STAGE 1—shared by most street gangs and characterized by despair, hostility, and the collective belief that “life sucks.”
STAGE 2—filled primarily with apathetic people who perceive themselves as victims and who are passively antagonistic, with the mind-set that “my life sucks.” Think The Office on TV or the Dilbert comic strip.
STAGE 3—focused primarily on individual achievement and driven by the motto “I’m great (and you’re not).” According to the authors, people in organizations at this stage “have to win, and for them winning is personal. They’ll outwork and outthink their competitors on an individual basis. The mood that results is a collection of ‘lone warriors.’”
STAGE 4—dedicated to tribal pride and the overriding conviction that “we’re great (and they’re not).” This kind of team requires a strong adversary, and the bigger the foe, the more powerful the tribe.
STAGE 5—a rare stage characterized by a sense of innocent wonder and the strong belief that “life is great.” (See Bulls, Chicago, 1995–98.)
All things being equal, contend Logan and his colleagues, a stage 5 culture will outperform a stage 4 culture, which will outperform a 3, and so on. In addition, the rules change when you move from one culture to another. That’s why the so-called universal principles that appear in most leadership textbooks rarely hold up. In order to shift a culture from one stage to the next, you need to find the levers that are appropriate for that particular stage in the group’s development.
During the 2008–09 season the Lakers needed to shift from a stage 3 team to a stage 4 in order to win. The key was getting a critical mass of players to buy into a more selfless approach to the game. I didn’t worry so much about Kobe, even though he could go on a shooting spree at any second if he felt frustrated. Still, by this point in his career I knew he understood the folly of trying to score every time he got his hands on the ball. Nor was I concerned about Fish or Pau Gasol, who were naturally inclined to be team players. What concerned me most were some of the younger players eager to make a name for themselves with the ESPN SportsCenter crowd.
But to my surprise, early in the season I noticed that even some of the most immature players on the team were focused and single-minded. “We were on a serious mission, and there wasn’t going to be any letup,” says forward Luke Walton. “By the time we got to the finals, losing just wasn’t going to be an option.”
We got off to a roaring start, winning twenty-one of our first twenty-five games, and by the time we faced the Celtics at home on Christmas, we were a far more spirited team than we’d been during the previous year’s playoffs. We were playing the game the way the “basketball gods” had ordained: reading defenses on the move and reacting in unison like a finely tuned jazz combo. These new Lakers beat the Celtics handily, 92–83, and then danced through the season to the best record in the Western Conference (65-17).

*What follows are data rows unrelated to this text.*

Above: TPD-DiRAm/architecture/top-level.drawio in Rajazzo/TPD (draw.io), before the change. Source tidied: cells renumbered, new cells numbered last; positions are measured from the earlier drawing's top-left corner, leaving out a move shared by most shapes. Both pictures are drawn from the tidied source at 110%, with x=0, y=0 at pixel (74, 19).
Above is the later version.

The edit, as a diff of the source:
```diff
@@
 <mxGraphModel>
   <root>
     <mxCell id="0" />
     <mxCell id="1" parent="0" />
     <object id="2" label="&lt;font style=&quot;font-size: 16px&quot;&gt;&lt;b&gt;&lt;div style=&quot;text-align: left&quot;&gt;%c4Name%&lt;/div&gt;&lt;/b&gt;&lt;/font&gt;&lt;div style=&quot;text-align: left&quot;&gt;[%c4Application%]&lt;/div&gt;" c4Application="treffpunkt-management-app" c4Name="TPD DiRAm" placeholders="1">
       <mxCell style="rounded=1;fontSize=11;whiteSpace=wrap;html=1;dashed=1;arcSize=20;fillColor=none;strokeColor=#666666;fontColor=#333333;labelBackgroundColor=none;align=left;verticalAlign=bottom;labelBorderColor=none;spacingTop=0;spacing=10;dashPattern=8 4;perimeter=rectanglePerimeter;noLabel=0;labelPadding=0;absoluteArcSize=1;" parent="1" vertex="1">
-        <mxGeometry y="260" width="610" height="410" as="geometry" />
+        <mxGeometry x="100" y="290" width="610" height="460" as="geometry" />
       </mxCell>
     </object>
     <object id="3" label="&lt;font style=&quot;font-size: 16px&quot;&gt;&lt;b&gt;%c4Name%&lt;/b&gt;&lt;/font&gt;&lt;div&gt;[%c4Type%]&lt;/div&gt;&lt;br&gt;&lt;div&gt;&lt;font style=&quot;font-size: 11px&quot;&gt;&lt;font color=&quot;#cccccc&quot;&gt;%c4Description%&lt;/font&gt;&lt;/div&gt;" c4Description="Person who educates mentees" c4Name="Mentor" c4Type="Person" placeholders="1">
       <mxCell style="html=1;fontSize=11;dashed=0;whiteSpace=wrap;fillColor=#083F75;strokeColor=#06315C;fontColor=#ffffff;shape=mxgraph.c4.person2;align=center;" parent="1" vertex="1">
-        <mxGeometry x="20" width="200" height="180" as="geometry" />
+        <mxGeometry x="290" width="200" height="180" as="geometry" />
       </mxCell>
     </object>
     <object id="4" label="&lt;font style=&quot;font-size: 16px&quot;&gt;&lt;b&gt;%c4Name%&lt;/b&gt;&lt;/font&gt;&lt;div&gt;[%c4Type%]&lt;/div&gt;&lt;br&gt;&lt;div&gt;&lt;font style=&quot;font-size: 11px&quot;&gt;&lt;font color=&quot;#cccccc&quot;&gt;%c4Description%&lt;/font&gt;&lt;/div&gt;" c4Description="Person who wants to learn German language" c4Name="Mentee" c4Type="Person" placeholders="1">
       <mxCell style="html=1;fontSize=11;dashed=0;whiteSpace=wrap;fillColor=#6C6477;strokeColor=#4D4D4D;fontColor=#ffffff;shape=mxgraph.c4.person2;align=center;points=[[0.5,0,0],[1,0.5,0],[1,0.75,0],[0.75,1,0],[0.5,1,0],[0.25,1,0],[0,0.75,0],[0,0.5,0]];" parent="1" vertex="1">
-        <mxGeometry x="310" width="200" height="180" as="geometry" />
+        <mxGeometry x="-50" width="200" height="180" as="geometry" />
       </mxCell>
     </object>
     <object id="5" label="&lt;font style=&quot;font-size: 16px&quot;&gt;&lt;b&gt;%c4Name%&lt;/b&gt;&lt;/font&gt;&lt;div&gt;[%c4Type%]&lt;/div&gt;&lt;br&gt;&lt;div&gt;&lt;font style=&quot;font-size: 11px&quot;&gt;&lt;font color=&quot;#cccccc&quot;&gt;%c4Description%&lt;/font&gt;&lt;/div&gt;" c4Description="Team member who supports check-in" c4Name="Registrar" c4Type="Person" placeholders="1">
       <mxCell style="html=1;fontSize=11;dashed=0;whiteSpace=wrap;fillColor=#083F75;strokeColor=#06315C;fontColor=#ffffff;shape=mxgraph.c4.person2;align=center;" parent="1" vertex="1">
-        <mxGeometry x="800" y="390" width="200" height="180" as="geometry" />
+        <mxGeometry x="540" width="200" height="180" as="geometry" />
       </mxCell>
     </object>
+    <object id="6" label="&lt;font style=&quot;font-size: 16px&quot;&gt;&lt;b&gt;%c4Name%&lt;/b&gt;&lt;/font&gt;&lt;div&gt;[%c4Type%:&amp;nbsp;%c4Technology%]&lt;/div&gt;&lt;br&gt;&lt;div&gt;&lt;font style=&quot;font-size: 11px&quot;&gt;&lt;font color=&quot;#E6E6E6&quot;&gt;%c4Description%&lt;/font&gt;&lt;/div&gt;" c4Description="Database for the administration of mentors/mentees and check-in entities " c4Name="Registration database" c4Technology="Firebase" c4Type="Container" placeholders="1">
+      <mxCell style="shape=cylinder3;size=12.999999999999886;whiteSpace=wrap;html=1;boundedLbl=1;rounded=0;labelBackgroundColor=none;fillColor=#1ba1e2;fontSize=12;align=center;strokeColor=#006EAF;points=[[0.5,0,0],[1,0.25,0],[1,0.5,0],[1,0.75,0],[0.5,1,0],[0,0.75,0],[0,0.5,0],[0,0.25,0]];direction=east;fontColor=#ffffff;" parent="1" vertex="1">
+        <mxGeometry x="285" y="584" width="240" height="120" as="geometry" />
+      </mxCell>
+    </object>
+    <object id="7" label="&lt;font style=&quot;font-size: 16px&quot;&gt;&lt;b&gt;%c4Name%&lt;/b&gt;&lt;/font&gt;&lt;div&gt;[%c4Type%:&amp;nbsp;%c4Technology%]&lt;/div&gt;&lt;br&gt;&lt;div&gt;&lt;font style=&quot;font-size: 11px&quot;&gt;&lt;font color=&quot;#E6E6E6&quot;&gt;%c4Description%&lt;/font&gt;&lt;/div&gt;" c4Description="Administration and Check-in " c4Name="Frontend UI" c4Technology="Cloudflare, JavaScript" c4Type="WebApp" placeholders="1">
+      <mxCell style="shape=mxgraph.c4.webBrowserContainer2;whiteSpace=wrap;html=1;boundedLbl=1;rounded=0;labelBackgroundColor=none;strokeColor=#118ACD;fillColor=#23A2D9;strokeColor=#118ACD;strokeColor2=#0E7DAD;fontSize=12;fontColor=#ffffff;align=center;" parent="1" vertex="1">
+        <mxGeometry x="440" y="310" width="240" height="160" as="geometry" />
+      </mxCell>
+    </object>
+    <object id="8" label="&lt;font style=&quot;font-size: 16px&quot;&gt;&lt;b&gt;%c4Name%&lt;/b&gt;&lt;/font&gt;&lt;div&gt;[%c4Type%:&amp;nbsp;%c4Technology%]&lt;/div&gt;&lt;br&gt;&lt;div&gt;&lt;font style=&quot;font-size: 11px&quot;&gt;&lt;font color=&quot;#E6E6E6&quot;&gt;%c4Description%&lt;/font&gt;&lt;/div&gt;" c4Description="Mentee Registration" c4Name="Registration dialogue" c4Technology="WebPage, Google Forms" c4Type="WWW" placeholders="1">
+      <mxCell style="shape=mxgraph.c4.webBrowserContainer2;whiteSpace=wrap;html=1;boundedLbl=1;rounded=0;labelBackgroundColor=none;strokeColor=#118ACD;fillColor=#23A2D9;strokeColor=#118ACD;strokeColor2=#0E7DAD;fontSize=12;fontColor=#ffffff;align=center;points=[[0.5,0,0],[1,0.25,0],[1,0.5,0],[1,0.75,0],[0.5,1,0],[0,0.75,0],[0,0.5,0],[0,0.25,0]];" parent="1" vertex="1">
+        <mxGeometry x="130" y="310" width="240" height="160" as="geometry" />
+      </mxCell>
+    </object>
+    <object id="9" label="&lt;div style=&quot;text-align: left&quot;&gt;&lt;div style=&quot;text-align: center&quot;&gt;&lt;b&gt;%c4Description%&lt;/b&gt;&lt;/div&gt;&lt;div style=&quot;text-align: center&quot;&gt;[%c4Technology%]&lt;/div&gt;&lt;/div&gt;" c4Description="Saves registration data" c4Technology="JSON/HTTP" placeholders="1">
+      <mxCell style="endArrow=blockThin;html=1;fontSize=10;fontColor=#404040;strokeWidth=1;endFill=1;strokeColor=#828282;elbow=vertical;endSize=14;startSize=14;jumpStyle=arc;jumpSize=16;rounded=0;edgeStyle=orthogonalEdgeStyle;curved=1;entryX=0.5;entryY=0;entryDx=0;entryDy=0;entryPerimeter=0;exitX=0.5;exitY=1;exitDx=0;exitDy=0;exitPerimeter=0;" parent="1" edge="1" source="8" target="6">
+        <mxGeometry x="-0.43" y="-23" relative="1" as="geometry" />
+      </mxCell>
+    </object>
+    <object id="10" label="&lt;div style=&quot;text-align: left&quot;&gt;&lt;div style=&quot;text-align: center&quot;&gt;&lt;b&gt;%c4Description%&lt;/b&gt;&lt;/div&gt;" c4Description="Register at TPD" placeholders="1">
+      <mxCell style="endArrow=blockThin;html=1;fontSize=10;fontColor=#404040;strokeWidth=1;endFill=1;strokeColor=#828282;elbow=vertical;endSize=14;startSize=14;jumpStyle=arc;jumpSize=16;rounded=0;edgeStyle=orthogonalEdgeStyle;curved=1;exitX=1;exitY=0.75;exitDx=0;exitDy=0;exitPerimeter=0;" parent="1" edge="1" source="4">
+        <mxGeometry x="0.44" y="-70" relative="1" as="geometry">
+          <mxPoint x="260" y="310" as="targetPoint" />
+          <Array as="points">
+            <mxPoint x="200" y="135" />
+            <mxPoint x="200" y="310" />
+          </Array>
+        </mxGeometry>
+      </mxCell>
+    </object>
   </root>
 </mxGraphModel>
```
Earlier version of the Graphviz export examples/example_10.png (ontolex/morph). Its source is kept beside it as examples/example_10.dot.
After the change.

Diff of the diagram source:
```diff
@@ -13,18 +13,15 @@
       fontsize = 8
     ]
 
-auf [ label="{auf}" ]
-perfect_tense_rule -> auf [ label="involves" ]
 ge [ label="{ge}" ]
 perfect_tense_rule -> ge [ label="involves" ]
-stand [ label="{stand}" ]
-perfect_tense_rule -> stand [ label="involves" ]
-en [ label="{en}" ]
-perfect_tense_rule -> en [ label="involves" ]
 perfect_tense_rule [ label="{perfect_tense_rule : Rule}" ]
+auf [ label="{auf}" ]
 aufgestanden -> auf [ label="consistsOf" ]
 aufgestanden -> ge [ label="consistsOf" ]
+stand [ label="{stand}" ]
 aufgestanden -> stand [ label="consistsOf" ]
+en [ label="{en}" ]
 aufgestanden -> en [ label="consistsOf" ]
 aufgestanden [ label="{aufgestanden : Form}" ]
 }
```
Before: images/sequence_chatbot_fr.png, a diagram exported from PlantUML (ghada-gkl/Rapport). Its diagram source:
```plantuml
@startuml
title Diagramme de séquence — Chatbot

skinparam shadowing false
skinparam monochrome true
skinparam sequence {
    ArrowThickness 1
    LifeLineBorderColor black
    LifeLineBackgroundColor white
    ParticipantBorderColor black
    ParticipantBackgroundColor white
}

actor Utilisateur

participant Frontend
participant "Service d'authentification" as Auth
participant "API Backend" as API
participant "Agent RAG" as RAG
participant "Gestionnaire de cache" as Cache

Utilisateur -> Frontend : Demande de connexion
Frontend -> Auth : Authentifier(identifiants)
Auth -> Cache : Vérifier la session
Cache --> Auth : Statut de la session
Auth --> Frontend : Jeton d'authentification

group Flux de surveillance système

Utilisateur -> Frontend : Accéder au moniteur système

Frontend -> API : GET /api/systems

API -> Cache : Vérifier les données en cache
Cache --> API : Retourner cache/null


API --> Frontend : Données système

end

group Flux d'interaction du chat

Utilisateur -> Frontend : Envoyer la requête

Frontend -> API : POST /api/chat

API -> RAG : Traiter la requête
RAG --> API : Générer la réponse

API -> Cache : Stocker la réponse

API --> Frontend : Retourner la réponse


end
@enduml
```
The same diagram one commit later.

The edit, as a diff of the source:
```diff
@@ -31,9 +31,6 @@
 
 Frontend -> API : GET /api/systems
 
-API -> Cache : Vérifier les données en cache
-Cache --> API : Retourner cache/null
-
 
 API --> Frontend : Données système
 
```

The most troubling threat came in the second round of the playoffs from the Houston Rockets, who pushed the series to seven games, despite losing star Yao Ming to a broken foot in game 3. If anything, our biggest weakness was the illusion that we could cruise on talent alone. But going to the brink against a team that was missing its top three stars showed our players just how treacherous the playoffs could be. The close contest also woke them up and helped them move closer to becoming a selfless stage 4 team.
No question, the team that walked off the floor in Orlando after winning the championship finals in five games was different from the team that had fallen apart on the parquet floor of the TD Garden in Boston the year before. Not only were the players tougher and more confident, but they were graced by a fierce bond.
“We’ve become a brotherhood,” said Kobe. “A brotherhood pure and simple.”